One of his ‘wants’ for his experience was to improve his English and so my brain started firing and retrieving all sorts of school girl French – a good exchange for both of us. He was a delightful young man from La Rochelle, with gardening and woodland skills. We prepared the site for more people, enhancing a newly dug and level yoga deck. We did maintenance to my horse box and some much needed strimming and other tasks that enabled me to add my small farm to the ‘Hipcamp’ and ‘Nearly Wild Camping’ websites, which with fine weather in June, finally yielded some income. I would not have been able to have my site prepared for this without that timely intervention.
I was then approached by two young women from Lausanne, Switzerland who wanted a working holiday so they came in mid-July. Their tasks were to paint my animal shelter, lower barn and some gorgeous camping signs – which they excelled at! They had no particular gardening skills, which was fine because at this time of year it was the painting that I needed doing to smarten things up for campers and get ahead of winter.
All of these WWOOFers have added greatly to the functioning of the farm and finally after seven years, my infrastructure is starting be up and running as well as looking good.
The delightful young ladies from Switzerland
My hat comes off to the WWOOF community who have worked out a really good exchange rate – five hours of work a day for five days a week, in exchange for full board and lodging – with a weekend off for exploring the beautiful town of Hastings and surrounding countryside. For the WWOOFers’ time off, I have given them the keys to my flat with deep gratitude.
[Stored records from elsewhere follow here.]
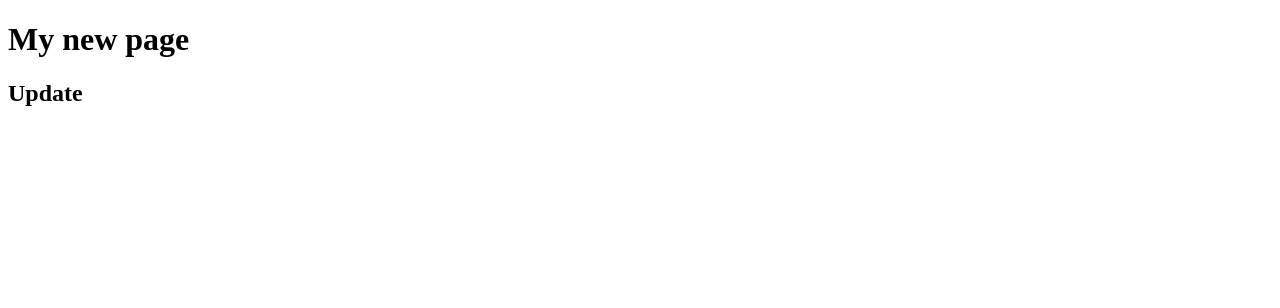
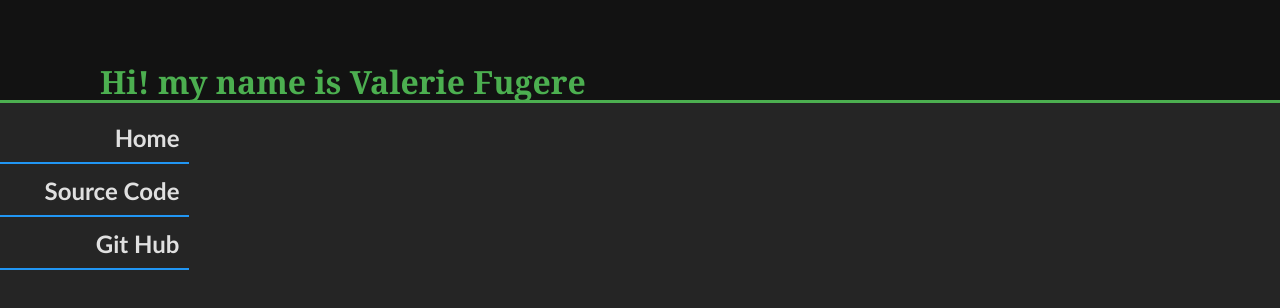
Before and after one commit to vafugere/vafugere.github.io, a plain HTML site: page index.html in a window 1280 px wide. Drawn offline with Linux system fonts and the light colour scheme.

Commit message:
Updated index.html

```diff
--- a/index.html
+++ b/index.html
@@ -3,9 +3,23 @@
     <head>
         <meta charset="UTF-8">
         <title>Valerie Fugere</title>
+        <link rel="stylesheet" href="style.css">
     </head>
     <body>
-        <h1>My new page</h1>
-        <h2>Update</h2>
+        <header>
+            <div class="name">
+                Hi! my name is Valerie Fugere
+            </div>
+        </header>
+        <main>
+            <div class="side">
+                <a href="#" class="box-link">Home</a>
+                <a href="#" class="box-link">Source Code</a>
+                <a href="#" class="box-link">Git Hub</a>
+            </div>
+            <div class="main">
+
+            </div>
+        </main>
     </body>
 </html>
```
Not only have we connected deeply, shared experiences and had a bit of a laugh, the WWOOFers and I, but I also hope that being on the smallholding has led them to other great things and clarity about their own journeys. One of my WWOOFers went on to create her own ‘happy place’ out on a shack in Australia. My local WWOOFer became an orchard volunteer for me briefly and went on to apply for lots of conservation jobs. I hope the WWOOFers who came to stay, who were at a crossroads in their lives, saw their paths more clearly as a result of being immersed in my project and all it entails.
I have also learned to make a real Italian carbonara using egg yolks (not cream) and learned to flip a tortilla, the Spanish way!
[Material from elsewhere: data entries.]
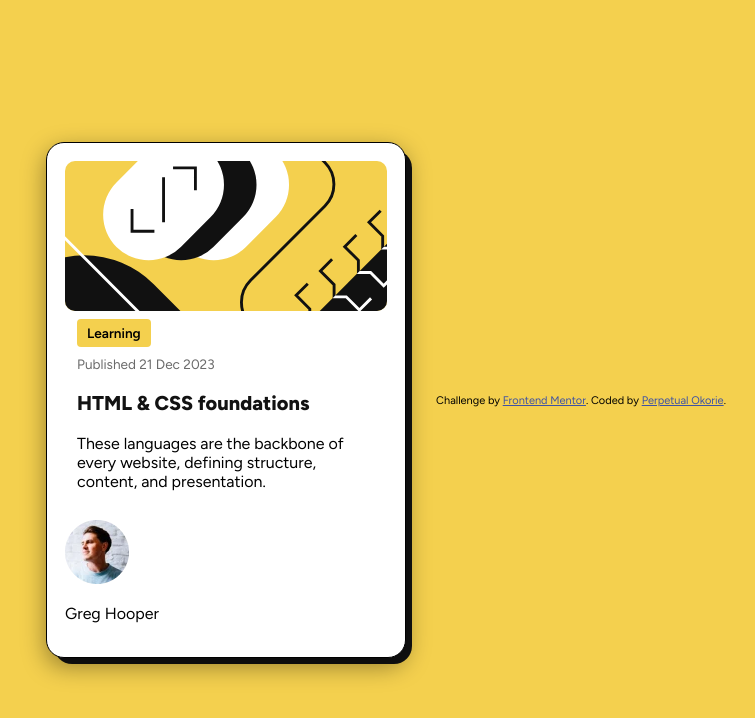
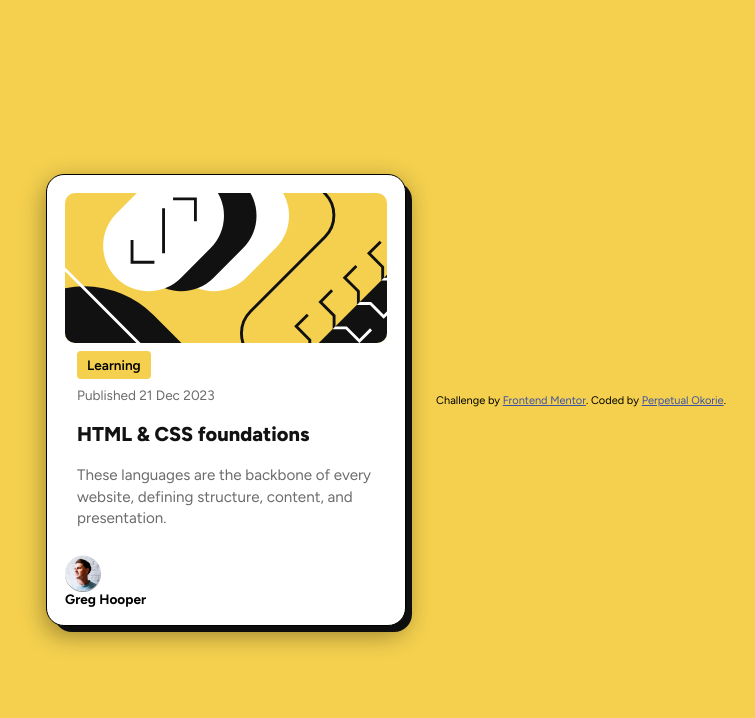
Before and after one commit to AmazedWonder/blog-preview-card, a plain HTML site: page index.html in a window 1280 px wide. Shown: the whole page, without its empty margins (269-1024 px from the left). Drawn offline with Linux system fonts and the light colour scheme.

Commit message:
Update index and Styles files

```diff
--- a/index.html
+++ b/index.html
@@ -53,6 +53,7 @@
 
         <div class="card-author">
           <img
+            class="avatar"
             src="/assets/images/image-avatar.webp"
             alt="author image, Greg Hooper"
           />
@@ -62,8 +63,6 @@
         </div>
       </article>
     </main>
-
-
   </body>
 
   <footer>
--- a/styles.css
+++ b/styles.css
@@ -105,10 +105,46 @@ body {
 }
 /* title */
 .title {
+    /* margin: 12px 0 6px; */
     color: var(--title);
     font-weight: 800;
     font-size: 1.25rem;
     line-height: 1.1;
+}
+
+.title:hover {
+    color: var(--bg);
+    cursor: pointer;
+}
+
+/* paragraph/body of card */
+.body {
+    margin: 0 0 14px;
+    font-size: 0.95rem;
+    line-height: 1.4;
+    color: var(--accent);
+}
+
+/* author row */
+.card-author {
+    display: flex;
+    flex-direction: column;
+    gap: 12px;
+}
+
+.avatar {
+    width: 36px;
+    height: 36px;
+    border-radius: 50%;
+    object-fit: cover;
+    box-shadow: 0 1px 0 var(--shadow);
+}
+
+.card-author-name {
+    margin: 0;
+    font-weight: 700;
+    font-size: 0.85rem;
+    /* padding-left: 40px; */
 }
 /*
 .attribution {
```
Lines whose indentation alone changed are shown as unchanged.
On a personal note I feel inclined to ‘be’ a WWOOFer and widen my own horizons on similar projects that are further down the line from me. It’s always good to be with people on the road ahead of where you’d like to be, for the encouragement it brings. I also feel more secure in my tasks as I know I can save those that I can’t get done without extra hands, by building in a pattern of WWOOFers weeks when I need them. That panic of feeling stuck without help has gone, thanks to all my WWOOFers to date and the established WWOOF UK community that makes this all possible.
Anna Locke is a permaculture facilitator and author of ‘The Forager’s Garden’, Permanent Publications 2021. She runs and develops a smallholding and campsite on the outskirts of Hastings. She loves growing, preserving and cooking farm-grown and foraged food for friends and visitors. Instagram: permacultureanna